(Material for the task begins)
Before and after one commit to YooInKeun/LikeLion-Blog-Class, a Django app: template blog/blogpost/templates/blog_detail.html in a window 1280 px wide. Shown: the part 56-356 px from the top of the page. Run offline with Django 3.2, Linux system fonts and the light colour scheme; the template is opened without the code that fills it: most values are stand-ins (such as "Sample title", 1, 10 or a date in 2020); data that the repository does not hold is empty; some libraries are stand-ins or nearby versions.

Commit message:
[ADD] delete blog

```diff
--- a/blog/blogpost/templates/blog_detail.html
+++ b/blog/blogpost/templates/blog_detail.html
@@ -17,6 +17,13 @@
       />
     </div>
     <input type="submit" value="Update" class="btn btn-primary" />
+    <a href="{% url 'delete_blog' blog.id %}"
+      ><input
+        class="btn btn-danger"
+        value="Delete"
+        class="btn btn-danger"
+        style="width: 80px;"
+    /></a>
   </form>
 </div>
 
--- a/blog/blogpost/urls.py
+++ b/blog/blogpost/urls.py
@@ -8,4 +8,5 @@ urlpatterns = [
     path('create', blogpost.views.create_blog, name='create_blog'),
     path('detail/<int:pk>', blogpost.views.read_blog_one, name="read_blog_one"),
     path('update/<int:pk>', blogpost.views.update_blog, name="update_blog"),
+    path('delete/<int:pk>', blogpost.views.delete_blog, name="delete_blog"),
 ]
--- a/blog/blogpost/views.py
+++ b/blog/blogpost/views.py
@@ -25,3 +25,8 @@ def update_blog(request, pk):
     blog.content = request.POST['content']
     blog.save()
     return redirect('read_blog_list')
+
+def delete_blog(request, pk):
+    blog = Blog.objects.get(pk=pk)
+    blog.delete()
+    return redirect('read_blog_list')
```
(Material for the task ends)
Please write out the records from above, keeping every line exact.

Response box:
Before and after one commit to YooInKeun/LikeLion-Blog-Class, a Django app: template blog/blogpost/templates/blog_detail.html in a window 1280 px wide. Shown: the part 56-356 px from the top of the page. Run offline with Django 3.2, Linux system fonts and the light colour scheme; the template is opened without the code that fills it: most values are stand-ins (such as "Sample title", 1, 10 or a date in 2020); data that the repository does not hold is empty; some libraries are stand-ins or nearby versions.

Commit message:
[ADD] delete blog

```diff
--- a/blog/blogpost/templates/blog_detail.html
+++ b/blog/blogpost/templates/blog_detail.html
@@ -17,6 +17,13 @@
       />
     </div>
     <input type="submit" value="Update" class="btn btn-primary" />
+    <a href="{% url 'delete_blog' blog.id %}"
+      ><input
+        class="btn btn-danger"
+        value="Delete"
+        class="btn btn-danger"
+        style="width: 80px;"
+    /></a>
   </form>
 </div>
 
--- a/blog/blogpost/urls.py
+++ b/blog/blogpost/urls.py
@@ -8,4 +8,5 @@ urlpatterns = [
     path('create', blogpost.views.create_blog, name='create_blog'),
     path('detail/<int:pk>', blogpost.views.read_blog_one, name="read_blog_one"),
     path('update/<int:pk>', blogpost.views.update_blog, name="update_blog"),
+    path('delete/<int:pk>', blogpost.views.delete_blog, name="delete_blog"),
 ]
--- a/blog/blogpost/views.py
+++ b/blog/blogpost/views.py
@@ -25,3 +25,8 @@ def update_blog(request, pk):
     blog.content = request.POST['content']
     blog.save()
     return redirect('read_blog_list')
+
+def delete_blog(request, pk):
+    blog = Blog.objects.get(pk=pk)
+    blog.delete()
+    return redirect('read_blog_list')
```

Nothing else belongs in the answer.